Directions for this task:
Would you copy the entries that follow exactly, leaving out every picture?

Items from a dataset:
---------------

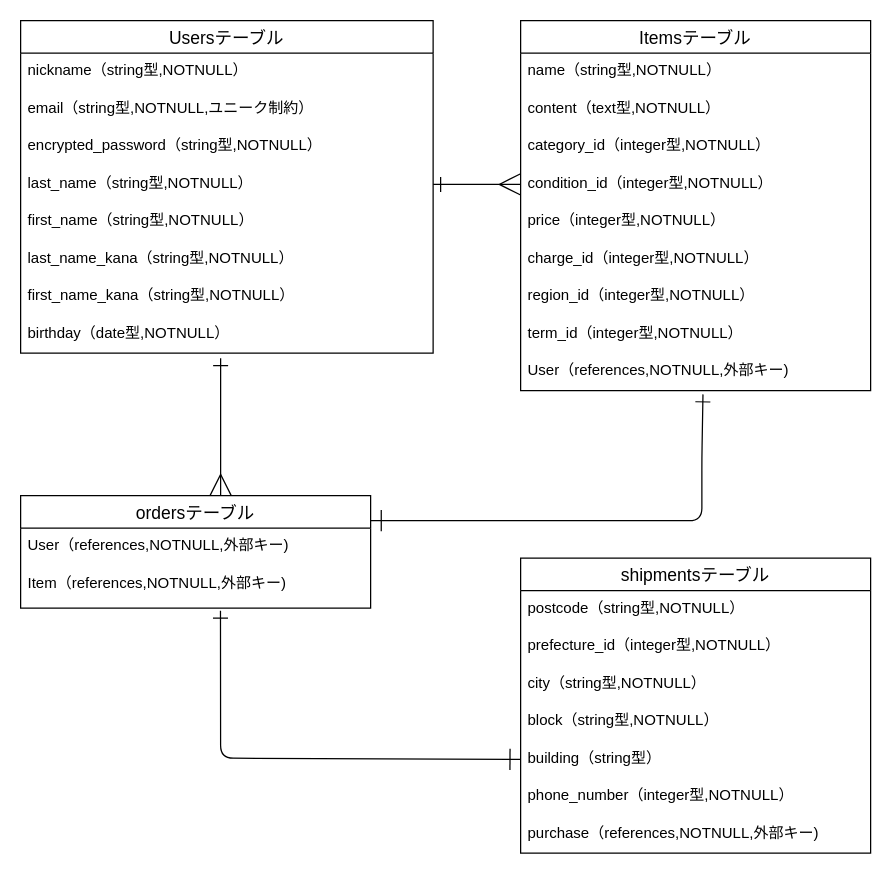
Above: ER.dio in 31chiemi/furima-38988 (draw.io), before the change. Source tidied: cells renumbered, new cells numbered last; positions are measured from the earlier drawing's top-left corner, leaving out a move shared by most shapes. Both pictures are drawn from the tidied source at 125%, with x=0, y=0 at pixel (20, 20).
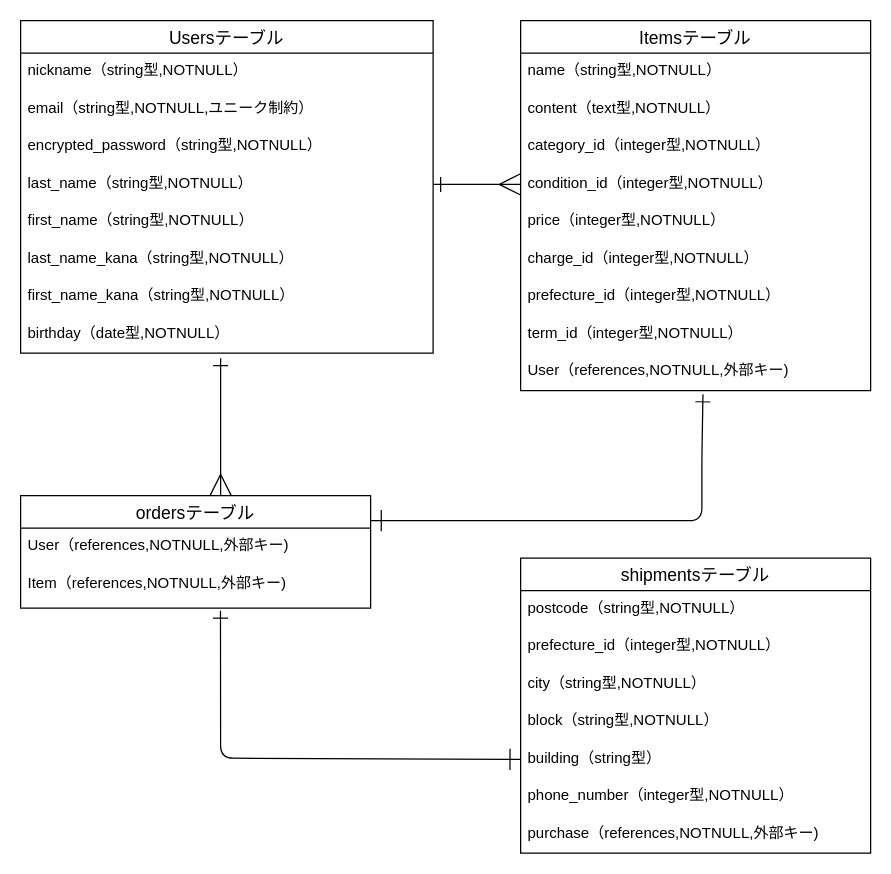
After the change.

Unchanged cells that the change refers to:
```xml
<mxCell id="11" value="Itemsテーブル" style="swimlane;fontStyle=0;horizontal=1;startSize=26;align=center;fontSize=14;labelBackgroundColor=default;" parent="1" vertex="1">
  <mxGeometry x="400" width="280" height="296" as="geometry" />
</mxCell>
```

Change to the diagram source:
```diff
@@
-    <mxCell id="18" value="region_id（integer型,NOTNULL）" style="text;strokeColor=none;fillColor=none;spacingLeft=4;spacingRight=4;overflow=hidden;fontSize=12;labelBackgroundColor=default;" parent="11" vertex="1">
+    <mxCell id="18" value="prefecture_id（integer型,NOTNULL）" style="text;strokeColor=none;fillColor=none;spacingLeft=4;spacingRight=4;overflow=hidden;fontSize=12;labelBackgroundColor=default;" parent="11" vertex="1">
       <mxGeometry y="206" width="280" height="30" as="geometry" />
     </mxCell>
```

---------------

Response below:
Above: ER.dio in 31chiemi/furima-38988 (draw.io), before the change. Source tidied: cells renumbered, new cells numbered last; positions are measured from the earlier drawing's top-left corner, leaving out a move shared by most shapes. Both pictures are drawn from the tidied source at 125%, with x=0, y=0 at pixel (20, 20).
After the change.

Unchanged cells that the change refers to:
```xml
<mxCell id="11" value="Itemsテーブル" style="swimlane;fontStyle=0;horizontal=1;startSize=26;align=center;fontSize=14;labelBackgroundColor=default;" parent="1" vertex="1">
  <mxGeometry x="400" width="280" height="296" as="geometry" />
</mxCell>
```

Change to the diagram source:
```diff
@@
-    <mxCell id="18" value="region_id（integer型,NOTNULL）" style="text;strokeColor=none;fillColor=none;spacingLeft=4;spacingRight=4;overflow=hidden;fontSize=12;labelBackgroundColor=default;" parent="11" vertex="1">
+    <mxCell id="18" value="prefecture_id（integer型,NOTNULL）" style="text;strokeColor=none;fillColor=none;spacingLeft=4;spacingRight=4;overflow=hidden;fontSize=12;labelBackgroundColor=default;" parent="11" vertex="1">
       <mxGeometry y="206" width="280" height="30" as="geometry" />
     </mxCell>
```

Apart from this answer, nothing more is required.